Data Trace Message (DTM)
Trace packets are generated on Load and/or Store operations.

Other options are there to offer fine tuning of the NEXUS interface, for example suppressing the generation of certain types of messages when the FIFO becomes nearly full; causing the processor to stall until a full FIFO has been emptied to ensure no loss of trace data; or adding program trace correlation messages to improve timing for certain statistical analyses. All of these options are fully described in the excellent Lauterbach documentation.

All of this data-y goodness allows you to do some very clever things when it comes to analysing your code.

Want to see the execution path through your code? It’s just a click away.

Want to view minimum, maximum and mean runtimes for your functions? Want to see how many times a function was called during a test?

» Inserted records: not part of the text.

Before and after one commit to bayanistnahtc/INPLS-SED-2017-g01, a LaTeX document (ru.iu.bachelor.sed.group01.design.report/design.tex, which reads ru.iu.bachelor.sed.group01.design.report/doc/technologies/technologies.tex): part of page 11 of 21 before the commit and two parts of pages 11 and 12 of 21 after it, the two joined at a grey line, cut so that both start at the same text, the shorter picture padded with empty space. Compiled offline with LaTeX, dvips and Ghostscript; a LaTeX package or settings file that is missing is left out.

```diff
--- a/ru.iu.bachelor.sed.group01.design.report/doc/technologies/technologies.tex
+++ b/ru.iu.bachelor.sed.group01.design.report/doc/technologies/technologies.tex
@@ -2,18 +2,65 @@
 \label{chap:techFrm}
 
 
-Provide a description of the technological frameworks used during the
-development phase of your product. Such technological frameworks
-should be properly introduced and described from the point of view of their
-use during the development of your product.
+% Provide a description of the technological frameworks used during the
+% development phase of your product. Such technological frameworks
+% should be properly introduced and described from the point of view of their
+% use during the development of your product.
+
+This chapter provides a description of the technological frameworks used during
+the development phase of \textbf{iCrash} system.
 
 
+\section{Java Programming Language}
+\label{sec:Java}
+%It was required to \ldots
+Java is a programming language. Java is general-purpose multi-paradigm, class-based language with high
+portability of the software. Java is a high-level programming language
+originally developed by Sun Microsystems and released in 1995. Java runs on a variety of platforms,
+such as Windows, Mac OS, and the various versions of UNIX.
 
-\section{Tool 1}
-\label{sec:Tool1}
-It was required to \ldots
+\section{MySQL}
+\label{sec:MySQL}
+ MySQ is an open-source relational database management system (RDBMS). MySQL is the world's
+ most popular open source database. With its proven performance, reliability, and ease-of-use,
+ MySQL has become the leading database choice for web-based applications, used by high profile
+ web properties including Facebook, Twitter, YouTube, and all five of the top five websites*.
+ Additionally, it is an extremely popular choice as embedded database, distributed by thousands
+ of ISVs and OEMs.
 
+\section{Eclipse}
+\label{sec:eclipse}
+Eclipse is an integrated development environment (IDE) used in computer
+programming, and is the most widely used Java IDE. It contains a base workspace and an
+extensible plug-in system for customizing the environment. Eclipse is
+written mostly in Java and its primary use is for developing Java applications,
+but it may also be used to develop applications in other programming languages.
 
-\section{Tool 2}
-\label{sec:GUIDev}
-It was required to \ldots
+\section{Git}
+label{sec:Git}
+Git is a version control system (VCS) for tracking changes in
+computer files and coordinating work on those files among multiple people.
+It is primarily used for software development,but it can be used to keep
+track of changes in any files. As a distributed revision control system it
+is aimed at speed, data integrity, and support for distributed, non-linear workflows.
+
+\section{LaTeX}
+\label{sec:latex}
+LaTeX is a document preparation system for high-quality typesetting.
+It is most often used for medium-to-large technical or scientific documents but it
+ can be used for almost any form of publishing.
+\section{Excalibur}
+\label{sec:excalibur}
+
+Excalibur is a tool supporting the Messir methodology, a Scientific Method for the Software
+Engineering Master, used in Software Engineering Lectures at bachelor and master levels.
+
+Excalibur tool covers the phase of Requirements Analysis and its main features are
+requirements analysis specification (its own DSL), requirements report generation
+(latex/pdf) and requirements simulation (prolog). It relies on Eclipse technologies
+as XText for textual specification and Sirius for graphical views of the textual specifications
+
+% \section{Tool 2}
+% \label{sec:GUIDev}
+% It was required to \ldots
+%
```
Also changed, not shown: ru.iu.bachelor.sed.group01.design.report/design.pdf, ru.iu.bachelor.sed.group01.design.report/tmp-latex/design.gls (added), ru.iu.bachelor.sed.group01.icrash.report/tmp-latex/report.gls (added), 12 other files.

No problems.

How about runtimes of your RTOS’ threads?
For a single core system?

For a dual core SMP system?


All of this data is there waiting for you to go and explore it. The number of options for searching, analysing, calculating and displaying it are almost limitless: you can even export some, none or all of it to a bunch of other tools too!

Just before you go rushing off to play with your Lauterbach trace system (what do you mean you don’t have one?) allow me to let you in on another neat little secret that is hidden away in the NEXUS specification.

The processor is just a NEXUS client. A chip can support multiple NEXUS clients, all generating trace data to fulfil your sordid little desires for things to analyse. Think about that for a moment… What might those other clients be? A second core is one obvious answer that springs to mind, after all I did just show you a screenshot of a single RTOS running across a pair of processor cores in Symmetric Multi-Processing (SMP) fashion.

Another good guess might be the eTPU. You won’t see these messages in the Lauterbach PowerPC debugger because the eTPU is so important that it has its own debugger. It just happens to share the same hardware and connection as the PowerPC debugger but the two can run separately or inter-connected, to your choice.

In reality, the choice of clients is limited by the imagination of the silicon designer.
· Want to trace DMA transfers – check!
· Want to see what your FlexRay controller is doing – no problems.
· How about if you have an Ethernet controller and want to see what it’s up to – again, no problems.
All of these blocks can be capable of emitting NEXUS trace messages which will arrive at your debugger with little or no effort on your part. I know: “<insert your favourite profanity here> me, that’s impressive” I hear you exclaim. But it gets better.

The NEXUS-2012 specification allows for this wealth of data to be transmitted via the AURORA high speed interface. This may not mean much to you but for the same reason that PC hard-drives went from IDE (nasty, slow) to SATA (much faster, less prone to errors, cheaper), trace is moving from parallel to high speed serial. This change moves form 16 bits wide at around 80MHz to up to four single bit wide channels each clocked at 6.25GHz. This removes pressure on tiny on-chip FIFOs and means that more of that precious data can be delivered to allow developers to be even more certain that their code is just right.

The data is there, the next generation of engineers need to be trained how to manage and use it. Quality software engineering is becoming less about “hacking something together” and more about verifying that what you’ve created matches requirements and proving that it does what it is supposed to AND NOTHING ELSE! Now if only we could do something similar for all the bad decisions made in design meetings I would feel so much safer in my self-driving flying car of the future.

Let me know what you think?


Flora. (email Flora at info@phaedsys.com )